Jason Hines had his question all ready yesterday for President Bush, who came a-callin' to Baltimore and talked to nine members of Jericho, a re-entry program for nonviolent, adult male ex-offenders.
Hines said he had served a year and a half for a theft conviction. His parole and probation officer recommended Jericho, which helps ex-offenders find jobs and housing once they get out of prison. Since the Episcopal Community Services of Maryland runs Jericho, it comes under the category of what's called a "faith-based initiative."
That's what brought Dubya to town; that's why he wanted to talk to Jericho. But there was something else on Hines' mind besides a job, or housing, or faith-based initiatives.
"I asked him about voting rights for felons," Hines, 32, said. "He informed me that that was something that was not going to be done across a broad level. He told us that anyone who's really passionate about their voting rights should write their senator or congressman, explain the circumstances about why they committed the crime and express remorse."
This is the second year for the Jericho program. It was funded from a three-year grant from the U.S. Department of Labor's Prison Reentry Initiative. The second year will be officially completed at the end of February; the third will run from March of this year through February of 2009. Jean Cushman, the executive director of ECSM, said there is money to fund a fourth year.
So perhaps Hines' question should have been: "Mr. President, wouldn't programs like this be easier to fund if the federal government weren't spending billions on the war in Iraq?"

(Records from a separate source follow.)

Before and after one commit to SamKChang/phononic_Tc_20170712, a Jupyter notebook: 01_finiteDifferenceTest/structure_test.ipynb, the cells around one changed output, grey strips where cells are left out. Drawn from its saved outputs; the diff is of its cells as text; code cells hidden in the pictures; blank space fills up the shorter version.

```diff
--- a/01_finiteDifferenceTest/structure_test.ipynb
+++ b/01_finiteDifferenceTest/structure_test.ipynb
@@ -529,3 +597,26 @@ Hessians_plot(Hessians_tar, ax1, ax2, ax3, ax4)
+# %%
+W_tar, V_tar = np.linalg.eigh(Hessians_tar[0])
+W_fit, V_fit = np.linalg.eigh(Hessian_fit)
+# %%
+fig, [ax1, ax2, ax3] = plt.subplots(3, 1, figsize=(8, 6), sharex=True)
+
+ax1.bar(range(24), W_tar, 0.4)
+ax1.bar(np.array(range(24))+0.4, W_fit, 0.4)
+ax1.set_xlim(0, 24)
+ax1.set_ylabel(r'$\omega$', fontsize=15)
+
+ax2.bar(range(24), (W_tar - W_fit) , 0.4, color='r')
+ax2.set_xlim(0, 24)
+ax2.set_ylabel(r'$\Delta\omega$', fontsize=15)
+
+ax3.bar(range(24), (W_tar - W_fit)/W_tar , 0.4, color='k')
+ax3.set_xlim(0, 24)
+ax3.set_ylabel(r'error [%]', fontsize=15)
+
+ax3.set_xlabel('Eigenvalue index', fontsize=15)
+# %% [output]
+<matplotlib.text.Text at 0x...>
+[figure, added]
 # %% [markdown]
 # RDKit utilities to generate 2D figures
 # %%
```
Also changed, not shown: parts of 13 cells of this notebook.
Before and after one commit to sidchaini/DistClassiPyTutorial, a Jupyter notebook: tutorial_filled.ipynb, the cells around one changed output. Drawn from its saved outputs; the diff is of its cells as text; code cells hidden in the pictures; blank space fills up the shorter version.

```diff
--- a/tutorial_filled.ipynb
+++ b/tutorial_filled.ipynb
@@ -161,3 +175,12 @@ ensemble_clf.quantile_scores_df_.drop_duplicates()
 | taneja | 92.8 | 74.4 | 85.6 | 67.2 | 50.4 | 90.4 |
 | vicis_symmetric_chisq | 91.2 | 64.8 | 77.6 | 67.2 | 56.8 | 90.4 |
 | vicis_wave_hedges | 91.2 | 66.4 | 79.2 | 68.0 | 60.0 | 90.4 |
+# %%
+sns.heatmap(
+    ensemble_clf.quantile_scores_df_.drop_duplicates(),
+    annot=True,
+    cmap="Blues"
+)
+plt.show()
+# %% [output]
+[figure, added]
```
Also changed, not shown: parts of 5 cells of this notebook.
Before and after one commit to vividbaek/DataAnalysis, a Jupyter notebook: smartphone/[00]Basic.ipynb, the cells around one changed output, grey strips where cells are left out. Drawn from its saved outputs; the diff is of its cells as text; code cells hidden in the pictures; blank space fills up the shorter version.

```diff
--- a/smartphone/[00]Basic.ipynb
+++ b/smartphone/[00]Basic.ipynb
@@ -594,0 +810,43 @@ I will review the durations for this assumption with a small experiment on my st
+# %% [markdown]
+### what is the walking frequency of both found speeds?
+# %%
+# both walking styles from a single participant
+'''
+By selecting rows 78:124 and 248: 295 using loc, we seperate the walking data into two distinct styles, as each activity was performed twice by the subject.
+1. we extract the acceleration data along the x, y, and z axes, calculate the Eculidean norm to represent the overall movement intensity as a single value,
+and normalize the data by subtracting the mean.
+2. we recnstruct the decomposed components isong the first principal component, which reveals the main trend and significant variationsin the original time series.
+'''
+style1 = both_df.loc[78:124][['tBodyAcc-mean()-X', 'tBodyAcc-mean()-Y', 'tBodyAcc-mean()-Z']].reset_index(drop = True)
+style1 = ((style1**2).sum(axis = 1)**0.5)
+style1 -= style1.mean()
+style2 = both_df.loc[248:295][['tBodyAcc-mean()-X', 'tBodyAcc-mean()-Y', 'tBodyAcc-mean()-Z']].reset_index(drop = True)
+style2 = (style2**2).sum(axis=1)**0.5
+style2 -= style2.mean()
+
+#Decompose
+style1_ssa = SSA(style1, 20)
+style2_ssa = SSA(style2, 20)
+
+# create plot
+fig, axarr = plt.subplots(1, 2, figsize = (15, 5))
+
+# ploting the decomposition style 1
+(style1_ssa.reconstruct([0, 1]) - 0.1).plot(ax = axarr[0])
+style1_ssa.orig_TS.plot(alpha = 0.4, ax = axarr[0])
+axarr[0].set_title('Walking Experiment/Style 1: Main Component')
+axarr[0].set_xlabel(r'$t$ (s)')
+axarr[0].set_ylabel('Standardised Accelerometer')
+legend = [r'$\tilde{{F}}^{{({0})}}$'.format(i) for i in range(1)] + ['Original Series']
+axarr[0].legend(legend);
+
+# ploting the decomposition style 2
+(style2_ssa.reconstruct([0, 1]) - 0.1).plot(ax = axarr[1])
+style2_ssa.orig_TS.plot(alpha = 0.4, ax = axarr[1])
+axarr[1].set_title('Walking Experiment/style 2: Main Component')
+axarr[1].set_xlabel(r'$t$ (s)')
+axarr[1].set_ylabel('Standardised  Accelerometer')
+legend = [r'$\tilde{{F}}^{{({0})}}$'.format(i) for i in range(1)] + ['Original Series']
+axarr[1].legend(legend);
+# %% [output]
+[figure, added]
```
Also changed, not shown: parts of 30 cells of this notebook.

But this was not a day to embarrass Dubya. Hines and other enrollees in the Jericho program said they were impressed with the president. He spoke to them about his own addiction to alcohol. He told them that his favorite food was enchiladas and that he hadn't given much thought to his post-presidential plans.
Then Bush autographed their GED certificates, address books or anything else they had handy. He gave them all official presidential pins, which they sported proudly on their shirt pockets. At the end, according to Jericho staffers who witnessed the scene, the guys in the program wrapped their arms around Bush as if he'd been one of their buddies from around the way and posed with him for snapshots.
You read that right: George W. Bush became a "Homey for a Day."
"I had mixed views about him," Hines said of his feelings for Bush before his visit. "But now I see him as a man just trying to do a job. Heavy lies the head that wears the crown. I was also impressed by his faith."
Pierre Leftfel just did a six-month stretch in Baltimore's city jail for a drug conviction. Leftfel said the president's message about personal uplift struck him the most.
"He said 'Give yourself a chance. Things will work out. When things look like they're bad for you, never give up. They'll get better at the end. Always look to your higher power.'"
Bush's talk about his alcohol addiction hit home for Leftfel, who has been a drug addict for half of his life. Leftfel said he's also sold drugs. There's a theory that says addicts have to hit bottom before they find the fortitude to kick their habits. Leftfel's bottom was when he found himself, at the age of 43, doing yet another stint in jail.
He wanted "to stop coming back to prison, going in and out," Leftfel said. "I'm too old for this right now."
Whether they felt they were too old or just plain tired of making Maryland's jails or prisons a second home, some 365 people have enrolled in the Jericho program, according to ECSM. Of that number, 237 have been placed in jobs.
The recidivism rate for Jericho participants, according to ECSM, is 22 percent, compared with the Baltimore rate of 52 percent. Some 67 employers in the Baltimore area have hired program participants in fields as varied as installing cables, warehouse work, steel manufacturing, construction, trucking, maintenance and hotel and restaurant work.
Jericho's numbers are a drop in the bucket of ex-offenders who need help returning home from prison, if the data provided by ECSM are correct. About 9,000 people are released from Maryland prisons every year. There should be more programs like Jericho, not fewer. There should be much more money allotted to them, not less.
None of the participants in the Jericho program asked Bush how much more money could have been diverted into re-entry programs if we weren't spending money for a war in Iraq, but the president can be certain of one thing:
Someone, somewhere will very soon ask him precisely that question.
Find Greg Kane's column archive at baltimoresun.com/kane